:: Exercise description ::
Word for word, restate the data that follows, omitting the images.
[Start of section]
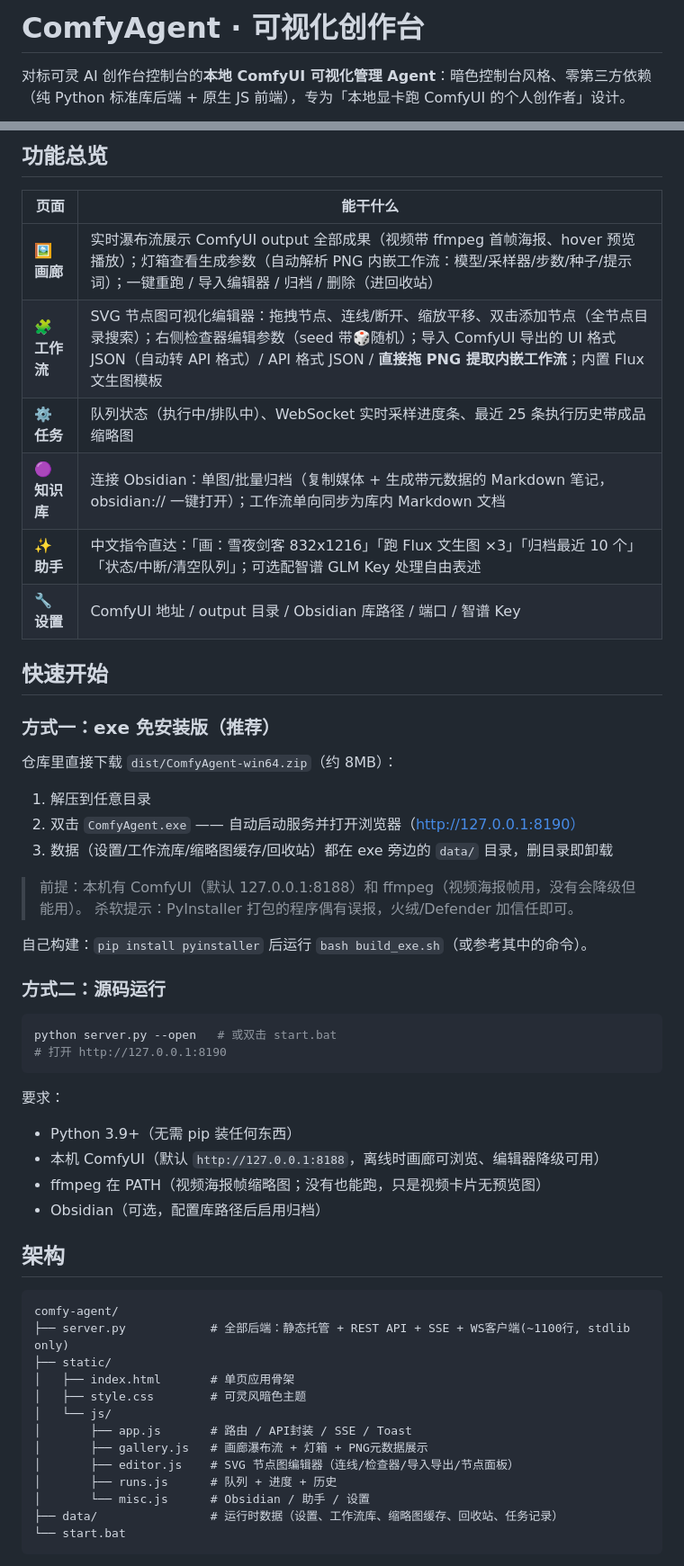
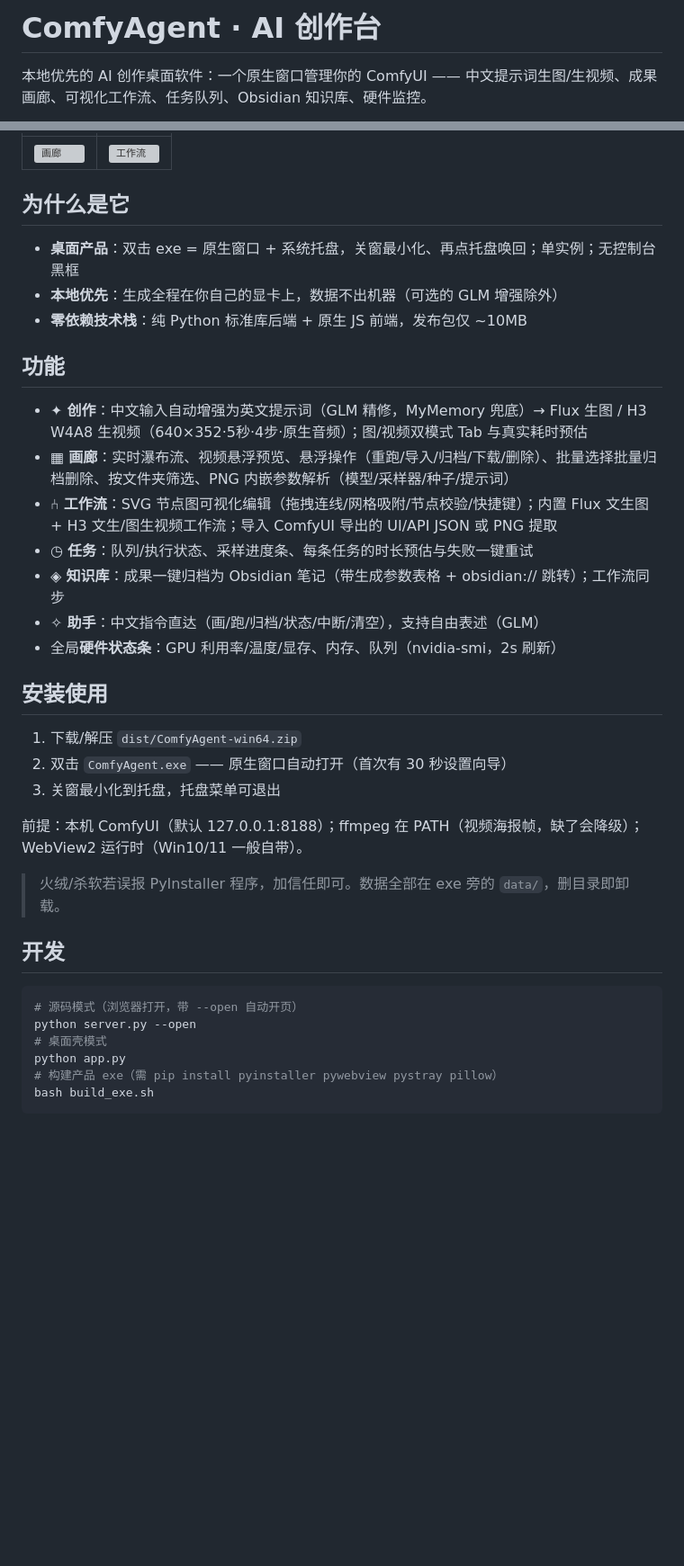
Before and after one commit to IvenKooLab/comfy-agent, a Markdown page: README.md, 2 parts joined by grey strips. Shown at 90% size. Drawn GitHub-style; blank space fills up the shorter version; grey boxes are pictures that could not be loaded.

````diff
--- a/README.md
+++ b/README.md
@@ -1,4 +1,4 @@
-# ComfyAgent · 可视化创作台
+# ComfyAgent · AI 创作台
 
-对标可灵 AI 创作台控制台的**本地 ComfyUI 可视化管理 Agent**：暗色控制台风格、零第三方依赖（纯 Python 标准库后端 + 原生 JS 前端），专为「本地显卡跑 ComfyUI 的个人创作者」设计。
+本地优先的 AI 创作桌面软件：一个原生窗口管理你的 ComfyUI —— 中文提示词生图/生视频、成果画廊、可视化工作流、任务队列、Obsidian 知识库、硬件监控。
 
@@ -6,58 +6,42 @@
 
-## 功能总览
+| | |
+|---|---|
+| ![画廊](docs/screenshot-gallery.png) | ![工作流](docs/screenshot-editor.png) |
 
-| 页面 | 能干什么 |
-|---|---|
-| 🖼️ **画廊** | 实时瀑布流展示 ComfyUI output 全部成果（视频带 ffmpeg 首帧海报、hover 预览播放）；灯箱查看生成参数（自动解析 PNG 内嵌工作流：模型/采样器/步数/种子/提示词）；一键重跑 / 导入编辑器 / 归档 / 删除（进回收站） |
-| 🧩 **工作流** | SVG 节点图可视化编辑器：拖拽节点、连线/断开、缩放平移、双击添加节点（全节点目录搜索）；右侧检查器编辑参数（seed 带🎲随机）；导入 ComfyUI 导出的 UI 格式 JSON（自动转 API 格式）/ API 格式 JSON / **直接拖 PNG 提取内嵌工作流**；内置 Flux 文生图模板 |
-| ⚙️ **任务** | 队列状态（执行中/排队中）、WebSocket 实时采样进度条、最近 25 条执行历史带成品缩略图 |
-| 🟣 **知识库** | 连接 Obsidian：单图/批量归档（复制媒体 + 生成带元数据的 Markdown 笔记，obsidian:// 一键打开）；工作流单向同步为库内 Markdown 文档 |
-| ✨ **助手** | 中文指令直达：「画：雪夜剑客 832x1216」「跑 Flux 文生图 ×3」「归档最近 10 个」「状态/中断/清空队列」；可选配智谱 GLM Key 处理自由表述 |
-| 🔧 **设置** | ComfyUI 地址 / output 目录 / Obsidian 库路径 / 端口 / 智谱 Key |
+## 为什么是它
 
-## 快速开始
+- **桌面产品**：双击 exe = 原生窗口 + 系统托盘，关窗最小化、再点托盘唤回；单实例；无控制台黑框
+- **本地优先**：生成全程在你自己的显卡上，数据不出机器（可选的 GLM 增强除外）
+- **零依赖技术栈**：纯 Python 标准库后端 + 原生 JS 前端，发布包仅 ~10MB
 
-### 方式一：exe 免安装版（推荐）
+## 功能
 
-仓库里直接下载 `dist/ComfyAgent-win64.zip`（约 8MB）：
+- ✦ **创作**：中文输入自动增强为英文提示词（GLM 精修，MyMemory 兜底）→ Flux 生图 / H3 W4A8 生视频（640×352·5秒·4步·原生音频）；图/视频双模式 Tab 与真实耗时预估
+- ▦ **画廊**：实时瀑布流、视频悬浮预览、悬浮操作（重跑/导入/归档/下载/删除）、批量选择批量归档删除、按文件夹筛选、PNG 内嵌参数解析（模型/采样器/种子/提示词）
+- ⑃ **工作流**：SVG 节点图可视化编辑（拖拽连线/网格吸附/节点校验/快捷键）；内置 Flux 文生图 + H3 文生/图生视频工作流；导入 ComfyUI 导出的 UI/API JSON 或 PNG 提取
+- ◷ **任务**：队列/执行状态、采样进度条、每条任务的时长预估与失败一键重试
+- ◈ **知识库**：成果一键归档为 Obsidian 笔记（带生成参数表格 + obsidian:// 跳转）；工作流同步
+- ✧ **助手**：中文指令直达（画/跑/归档/状态/中断/清空），支持自由表述（GLM）
+- 全局**硬件状态条**：GPU 利用率/温度/显存、内存、队列（nvidia-smi，2s 刷新）
 
-1. 解压到任意目录
-2. 双击 `ComfyAgent.exe` —— 自动启动服务并打开浏览器（http://127.0.0.1:8190）
-3. 数据（设置/工作流库/缩略图缓存/回收站）都在 exe 旁边的 `data/` 目录，删目录即卸载
+## 安装使用
 
-> 前提：本机有 ComfyUI（默认 127.0.0.1:8188）和 ffmpeg（视频海报帧用，没有会降级但能用）。
-> 杀软提示：PyInstaller 打包的程序偶有误报，火绒/Defender 加信任即可。
+1. 下载/解压 `dist/ComfyAgent-win64.zip`
+2. 双击 `ComfyAgent.exe` —— 原生窗口自动打开（首次有 30 秒设置向导）
+3. 关窗最小化到托盘，托盘菜单可退出
 
-自己构建：`pip install pyinstaller` 后运行 `bash build_exe.sh`（或参考其中的命令）。
+前提：本机 ComfyUI（默认 127.0.0.1:8188）；ffmpeg 在 PATH（视频海报帧，缺了会降级）；WebView2 运行时（Win10/11 一般自带）。
 
-### 方式二：源码运行
+> 火绒/杀软若误报 PyInstaller 程序，加信任即可。数据全部在 exe 旁的 `data/`，删目录即卸载。
+
+## 开发
 
 ```bash
-python server.py --open   # 或双击 start.bat
-# 打开 http://127.0.0.1:8190
+# 源码模式（浏览器打开，带 --open 自动开页）
+python server.py --open
+# 桌面壳模式
+python app.py
+# 构建产品 exe（需 pip install pyinstaller pywebview pystray pillow）
+bash build_exe.sh
 ```
 
-要求：
-- Python 3.9+（无需 pip 装任何东西）
-- 本机 ComfyUI（默认 `http://127.0.0.1:8188`，离线时画廊可浏览、编辑器降级可用）
-- ffmpeg 在 PATH（视频海报帧缩略图；没有也能跑，只是视频卡片无预览图）
-- Obsidian（可选，配置库路径后启用归档）
-
-## 架构
-
-```
-comfy-agent/
-├── server.py            # 全部后端：静态托管 + REST API + SSE + WS客户端(~1100行, stdlib only)
-├── static/
-│   ├── index.html       # 单页应用骨架
-│   ├── style.css        # 可灵风暗色主题
-│   └── js/
-│       ├── app.js       # 路由 / API封装 / SSE / Toast
-│       ├── gallery.js   # 画廊瀑布流 + 灯箱 + PNG元数据展示
-│       ├── editor.js    # SVG 节点图编辑器（连线/检查器/导入导出/节点面板）
-│       ├── runs.js      # 队列 + 进度 + 历史
-│       └── misc.js      # Obsidian / 助手 / 设置
-├── data/                # 运行时数据（设置、工作流库、缩略图缓存、回收站、任务记录）
-└── start.bat
-```
-
````
Also changed, not shown: other parts of README.md (+3 -20 lines), CHANGELOG.md (added, +54 -0 lines), docs/screenshot-create.png (added), 15 other files.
[End of section]
:: Exercise response ::
Before and after one commit to IvenKooLab/comfy-agent, a Markdown page: README.md, 2 parts joined by grey strips. Shown at 90% size. Drawn GitHub-style; blank space fills up the shorter version; grey boxes are pictures that could not be loaded.

````diff
--- a/README.md
+++ b/README.md
@@ -1,4 +1,4 @@
-# ComfyAgent · 可视化创作台
+# ComfyAgent · AI 创作台
 
-对标可灵 AI 创作台控制台的**本地 ComfyUI 可视化管理 Agent**：暗色控制台风格、零第三方依赖（纯 Python 标准库后端 + 原生 JS 前端），专为「本地显卡跑 ComfyUI 的个人创作者」设计。
+本地优先的 AI 创作桌面软件：一个原生窗口管理你的 ComfyUI —— 中文提示词生图/生视频、成果画廊、可视化工作流、任务队列、Obsidian 知识库、硬件监控。
 
@@ -6,58 +6,42 @@
 
-## 功能总览
+| | |
+|---|---|
+| ![画廊](docs/screenshot-gallery.png) | ![工作流](docs/screenshot-editor.png) |
 
-| 页面 | 能干什么 |
-|---|---|
-| 🖼️ **画廊** | 实时瀑布流展示 ComfyUI output 全部成果（视频带 ffmpeg 首帧海报、hover 预览播放）；灯箱查看生成参数（自动解析 PNG 内嵌工作流：模型/采样器/步数/种子/提示词）；一键重跑 / 导入编辑器 / 归档 / 删除（进回收站） |
-| 🧩 **工作流** | SVG 节点图可视化编辑器：拖拽节点、连线/断开、缩放平移、双击添加节点（全节点目录搜索）；右侧检查器编辑参数（seed 带🎲随机）；导入 ComfyUI 导出的 UI 格式 JSON（自动转 API 格式）/ API 格式 JSON / **直接拖 PNG 提取内嵌工作流**；内置 Flux 文生图模板 |
-| ⚙️ **任务** | 队列状态（执行中/排队中）、WebSocket 实时采样进度条、最近 25 条执行历史带成品缩略图 |
-| 🟣 **知识库** | 连接 Obsidian：单图/批量归档（复制媒体 + 生成带元数据的 Markdown 笔记，obsidian:// 一键打开）；工作流单向同步为库内 Markdown 文档 |
-| ✨ **助手** | 中文指令直达：「画：雪夜剑客 832x1216」「跑 Flux 文生图 ×3」「归档最近 10 个」「状态/中断/清空队列」；可选配智谱 GLM Key 处理自由表述 |
-| 🔧 **设置** | ComfyUI 地址 / output 目录 / Obsidian 库路径 / 端口 / 智谱 Key |
+## 为什么是它
 
-## 快速开始
+- **桌面产品**：双击 exe = 原生窗口 + 系统托盘，关窗最小化、再点托盘唤回；单实例；无控制台黑框
+- **本地优先**：生成全程在你自己的显卡上，数据不出机器（可选的 GLM 增强除外）
+- **零依赖技术栈**：纯 Python 标准库后端 + 原生 JS 前端，发布包仅 ~10MB
 
-### 方式一：exe 免安装版（推荐）
+## 功能
 
-仓库里直接下载 `dist/ComfyAgent-win64.zip`（约 8MB）：
+- ✦ **创作**：中文输入自动增强为英文提示词（GLM 精修，MyMemory 兜底）→ Flux 生图 / H3 W4A8 生视频（640×352·5秒·4步·原生音频）；图/视频双模式 Tab 与真实耗时预估
+- ▦ **画廊**：实时瀑布流、视频悬浮预览、悬浮操作（重跑/导入/归档/下载/删除）、批量选择批量归档删除、按文件夹筛选、PNG 内嵌参数解析（模型/采样器/种子/提示词）
+- ⑃ **工作流**：SVG 节点图可视化编辑（拖拽连线/网格吸附/节点校验/快捷键）；内置 Flux 文生图 + H3 文生/图生视频工作流；导入 ComfyUI 导出的 UI/API JSON 或 PNG 提取
+- ◷ **任务**：队列/执行状态、采样进度条、每条任务的时长预估与失败一键重试
+- ◈ **知识库**：成果一键归档为 Obsidian 笔记（带生成参数表格 + obsidian:// 跳转）；工作流同步
+- ✧ **助手**：中文指令直达（画/跑/归档/状态/中断/清空），支持自由表述（GLM）
+- 全局**硬件状态条**：GPU 利用率/温度/显存、内存、队列（nvidia-smi，2s 刷新）
 
-1. 解压到任意目录
-2. 双击 `ComfyAgent.exe` —— 自动启动服务并打开浏览器（http://127.0.0.1:8190）
-3. 数据（设置/工作流库/缩略图缓存/回收站）都在 exe 旁边的 `data/` 目录，删目录即卸载
+## 安装使用
 
-> 前提：本机有 ComfyUI（默认 127.0.0.1:8188）和 ffmpeg（视频海报帧用，没有会降级但能用）。
-> 杀软提示：PyInstaller 打包的程序偶有误报，火绒/Defender 加信任即可。
+1. 下载/解压 `dist/ComfyAgent-win64.zip`
+2. 双击 `ComfyAgent.exe` —— 原生窗口自动打开（首次有 30 秒设置向导）
+3. 关窗最小化到托盘，托盘菜单可退出
 
-自己构建：`pip install pyinstaller` 后运行 `bash build_exe.sh`（或参考其中的命令）。
+前提：本机 ComfyUI（默认 127.0.0.1:8188）；ffmpeg 在 PATH（视频海报帧，缺了会降级）；WebView2 运行时（Win10/11 一般自带）。
 
-### 方式二：源码运行
+> 火绒/杀软若误报 PyInstaller 程序，加信任即可。数据全部在 exe 旁的 `data/`，删目录即卸载。
+
+## 开发
 
 ```bash
-python server.py --open   # 或双击 start.bat
-# 打开 http://127.0.0.1:8190
+# 源码模式（浏览器打开，带 --open 自动开页）
+python server.py --open
+# 桌面壳模式
+python app.py
+# 构建产品 exe（需 pip install pyinstaller pywebview pystray pillow）
+bash build_exe.sh
 ```
 
-要求：
-- Python 3.9+（无需 pip 装任何东西）
-- 本机 ComfyUI（默认 `http://127.0.0.1:8188`，离线时画廊可浏览、编辑器降级可用）
-- ffmpeg 在 PATH（视频海报帧缩略图；没有也能跑，只是视频卡片无预览图）
-- Obsidian（可选，配置库路径后启用归档）
-
-## 架构
-
-```
-comfy-agent/
-├── server.py            # 全部后端：静态托管 + REST API + SSE + WS客户端(~1100行, stdlib only)
-├── static/
-│   ├── index.html       # 单页应用骨架
-│   ├── style.css        # 可灵风暗色主题
-│   └── js/
-│       ├── app.js       # 路由 / API封装 / SSE / Toast
-│       ├── gallery.js   # 画廊瀑布流 + 灯箱 + PNG元数据展示
-│       ├── editor.js    # SVG 节点图编辑器（连线/检查器/导入导出/节点面板）
-│       ├── runs.js      # 队列 + 进度 + 历史
-│       └── misc.js      # Obsidian / 助手 / 设置
-├── data/                # 运行时数据（设置、工作流库、缩略图缓存、回收站、任务记录）
-└── start.bat
-```
-
````
Also changed, not shown: other parts of README.md (+3 -20 lines), CHANGELOG.md (added, +54 -0 lines), docs/screenshot-create.png (added), 15 other files.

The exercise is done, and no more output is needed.